It’s not often that House members can bypass the leadership and deposit a bill on the floor. But there is a way to do it. The gambit is called a discharge petition.

Here’s how it works:

A discharge petition requires a solid number of 218 House members to sign up to go over the head of the Speaker. The number is locked in at 218, regardless of the side of the House. The House has 435 members at full population. It’s currently at 431 members. Thus, the discharge petition provision wants at least half of the body to favor sidestepping the leadership.

Rep. Jerry Nadler, D-N.Y., the top Democrat on the Judiciary Committee said he was "absolutely" for a discharge petition.

When asked if most Democrats would sign on, Nadler replied, "yeah, I do."

But not so fast.

Many Democrats might push to advance the foreign aid package. But there are plenty of progressives who aren’t in favor of the bill at all because of concerns for Palestinians.


"I can’t support that bill with aid to Israel," said Rep. Pramila Jayapal, D-Wash. "There’s also a lot of concerns about the restrictions on the aid to Gaza that the Senate put into the bill, including suspending aid to UNRWA, which is the only agency that can deliver aid in Gaza."

Moreover, Rep. Robert Garcia, D-Calif., thought it was "premature" to execute a discharge petition. He wanted the House to try to work through the issue and get it on the floor another way.

So certainly more Democrats favor of a discharge petition.
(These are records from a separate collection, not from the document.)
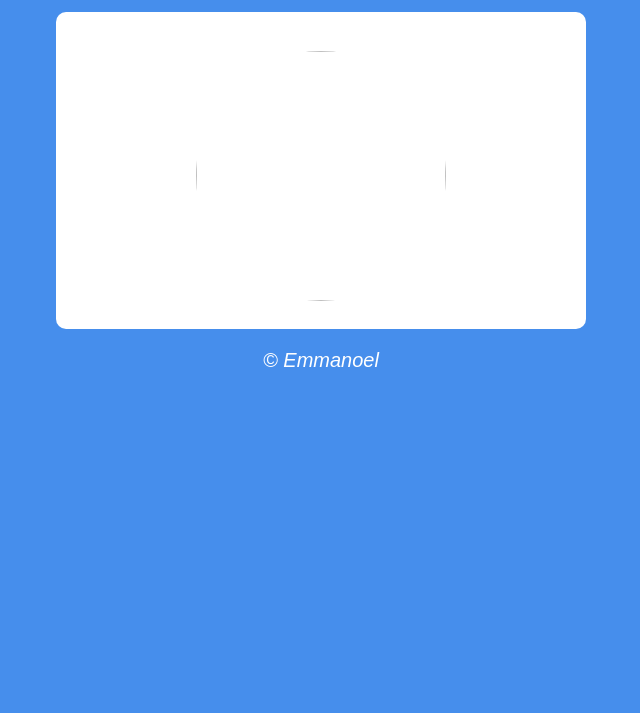
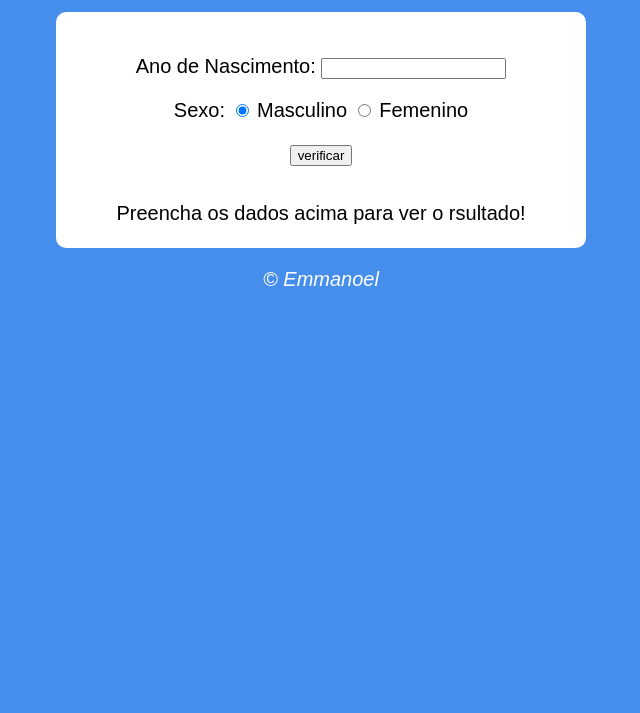
Before and after one commit to EmmanoelBuonafinaTome/PAT, a website: page teste/verificar-idade.html in a window 1280 px wide. Shown: the part 87-800 px from the top of the page, without its empty margins (319-959 px from the left). Drawn offline with Linux system fonts and the light colour scheme.

Commit message:
Verificador-de-idade

```diff
--- a/teste/js/verificar-idade.js
+++ b/teste/js/verificar-idade.js
@@ -0,0 +1,42 @@
+function verificar() {
+    let data = new Date()
+    let ano = data.getFullYear()
+    let fano = document.getElementById('txtano')
+    let res = document.querySelector('div#res')
+
+    if(fano.value.length == 0 || Number(fano.value) > ano){
+        window.alert('[ERRO] Verifique os dados e tente novamente!')
+    } else {
+        let fsex = document.getElementsByName('radsex')
+        let idade = ano - Number(fano.value)
+        let genero = ''
+        let img = document.createElement('img')
+        img.setAttribute('id', 'foto')
+        if(fsex[0].checked) {
+            genero = 'Homem'
+            if(idade >= 0 && idade < 10){
+                img.setAttribute('src', 'img/main/menino.jpg')
+            } else if(idade < 21){
+                img.setAttribute('src', 'img/main/homem-jovem.jpg')
+            } else if(idade < 50){
+                img.setAttribute('src', 'img/main/tarde.jpg')
+            } else {
+                img.setAttribute('src', 'img/main/menino.jpg')
+            }
+        } else if(fsex[1].checked){
+            genero = 'Mulher'
+            if(idade >= 0 && idade < 10){
+                img.setAttribute('src', 'img/main/menina.jpg')
+            } else if(idade < 21){
+                img.setAttribute('src', 'img/main/mulher-jovem.jpg')
+            } else if(idade < 50){
+                img.setAttribute('src', 'img/main/noite.jpg')
+            } else {
+                img.setAttribute('src', 'img/main/mulher-velha.jpg')
+            }
+        }
+        res.style.textAlign = 'center'
+        res.innerHTML = `Detecctamos ${genero} com ${idade} anos.`
+        res.appendChild(img)
+    }
+}
--- a/teste/verificar-idade.html
+++ b/teste/verificar-idade.html
@@ -7,17 +7,28 @@
     <link rel="stylesheet" href="style/hora-do-dia.css">
     <title>Verificar idade</title>
 </head>
-<body onload="carregar()">
+<body>
     <header>
-        <h1>Verificar de idade</h1>
+        <h1>Verificador de idade</h1>
     </header>
     <main>
         <section>
-            <div id="msg">
-
+            <div>
+                <p>Ano de Nascimento:
+                    <input type="number" id="txtano" name="txtano" min="0">
+                </p>
+                <p>Sexo:
+                    <input type="radio" name="radsex" id="mas" checked>
+                    <label for="mas">Masculino</label>
+                    <input type="radio" name="radsex" id="fem">
+                    <label for="fem">Femenino</label>
+                </p>
+                <p>
+                    <input type="button" value="verificar" onclick="verificar()">
+                </p>
             </div>
-            <div id="foto">
-                <img id="imagem" src="" alt="">
+            <div id="res">
+                Preencha os dados acima para ver o rsultado!
             </div>
         </section>
     </main>
```
Also changed, not shown: frontend/index.html (+2 -1 lines).
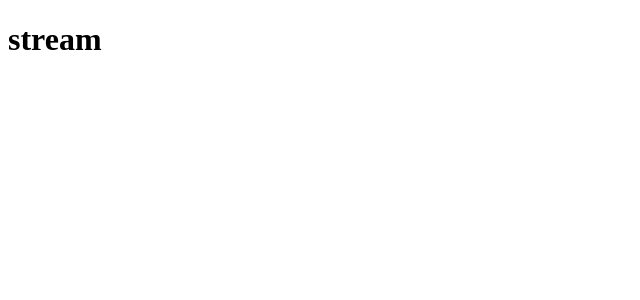
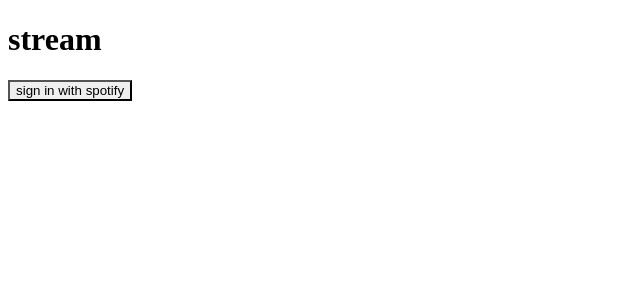
Before and after one commit to newt239/metron, a Next.js app: page / in a window 1280 px wide. Shown: the top 300 px of the page, without its empty margins (0-640 px from the left). Built offline with nearby package versions, Linux system fonts and the light colour scheme.

Commit message:
add: sign in with spotify

```diff
--- /dev/null
+++ b/src/components/block/LoginButton.tsx
@@ -0,0 +1,47 @@
+import { Button } from "@chakra-ui/react";
+import Head from "next/head";
+
+import type { NextPage } from "next";
+const LoginButton: NextPage = () => {
+  const login = () => {
+    const url = `https://accounts.spotify.com/authorize?client_id=${
+      process.env.NEXT_PUBLIC_API_SPOTIFY_CLIENT_ID
+    }&redirect_uri=${encodeURIComponent(
+      process.env.NEXT_PUBLIC_API_SPOTIFY_REDIRECT_URI || ""
+    )}&scope=${encodeURIComponent(
+      process.env.NEXT_PUBLIC_API_SPOTIFY_SCOPES || ""
+    )}&response_type=token&state=xxxxxxxxxxxxxxxx&show_dialog=true`;
+    const popup = window.open(
+      url,
+      "Login with Spotify",
+      "width=600,height=800"
+    );
+    const checkAuth = window.setInterval(() => {
+      if (popup) {
+        try {
+          if (!popup || popup.closed !== false) {
+            popup.close();
+            clearInterval(checkAuth);
+          }
+          if (popup.location.href) {
+            console.log(popup.location.href);
+            popup.close();
+            clearInterval(checkAuth);
+          }
+        } catch (error) {
+          /*
+           * Ignore DOMException: Blocked a frame with origin from accessing a
+           * cross-origin frame.
+           */
+        }
+      }
+    }, 500);
+  };
+  return (
+    <Button onClick={login} colorScheme="green">
+      sign in with spotify
+    </Button>
+  );
+};
+
+export default LoginButton;
--- a/src/pages/index.tsx
+++ b/src/pages/index.tsx
@@ -1,7 +1,8 @@
 import Head from "next/head";
-import Image from "next/image";
 
 import type { NextPage } from "next";
+
+import LoginButton from "@/components/block/LoginButton";
 
 const Home: NextPage = () => {
   return (
@@ -12,6 +13,7 @@
         <link rel="icon" href="/favicon.ico" />
       </Head>
       <h1>stream</h1>
+      <LoginButton />
     </div>
   );
 };
```
Also changed, not shown: 1 other file (tests, documents, lock files or other folders).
But no one knows what might constitute that particular universe of votes. Therefore, a discharge petition certainly needs substantial GOP support.

A successful discharge petition will require the support of advocates for Ukraine and moderate Republicans. Someone in that wheelhouse is Rep. Don Bacon, R-Neb. When asked if he was open to signing a discharge petition, Bacon replied "not now." He added he wouldn’t "lean too far forward" just yet.

The Nebraska Republican said "one or two" Democrats talked to him about signing the discharge petition. But he added a caveat.

"I'm interested in finding something we could all agree on," said Bacon.

But that’s just the start.

"I’d never sign a discharge petition when we are in the majority," said Rep. Mario Diaz-Balart, R-Fla.

Rep. Matt Gaetz, R-Fla., suggested that that signatories weren’t team players for the GOP.

"A discharge petition would be a betrayal on the part of anyone signing it," said Gaetz.

This is why there have only been two successful discharge petitions in the House in the past 22 years.

One was on the House’s version of the famous "McCain-Feingold" campaign finance law, named originally after late Sen. John McCain, R-Ariz., and former Sen. Russ Feingold, D-Wisc., in 2002. The other was on a measure to renew the Export-Import Bank.

So, this enterprise is challenging. And while it’s an intriguing parliamentary maneuver, the odds – and history – work against discharge petitions.

The House is now out of session until February 28. The Senate is done until the week after next. Another (yes, another) deadline to avert a government shutdown looms on March 1. A bigger one is barreling down the tracks for March 7. And the Senate must wrestle with an impeachment trial for Homeland Security Secretary Alejandro Mayorkas at the end of the month.

In short, a resolution to the international aid bill isn’t coming soon – if ever.

The threats loom – be a weapon from space for Russia. Threats at the border. Threats from China. The war in Ukraine. Instability in the Middle East.

The Senate finally acted – after a months-long circumnavigation into the border talks.

But there is no viable plan right now to pass the foreign aid package in the House.

It was long said that the Senate is where the House’s hot coffee cools.

In this case, the Senate served the House hot coffee.

And in today’s environment, it’s cooling instead in the House.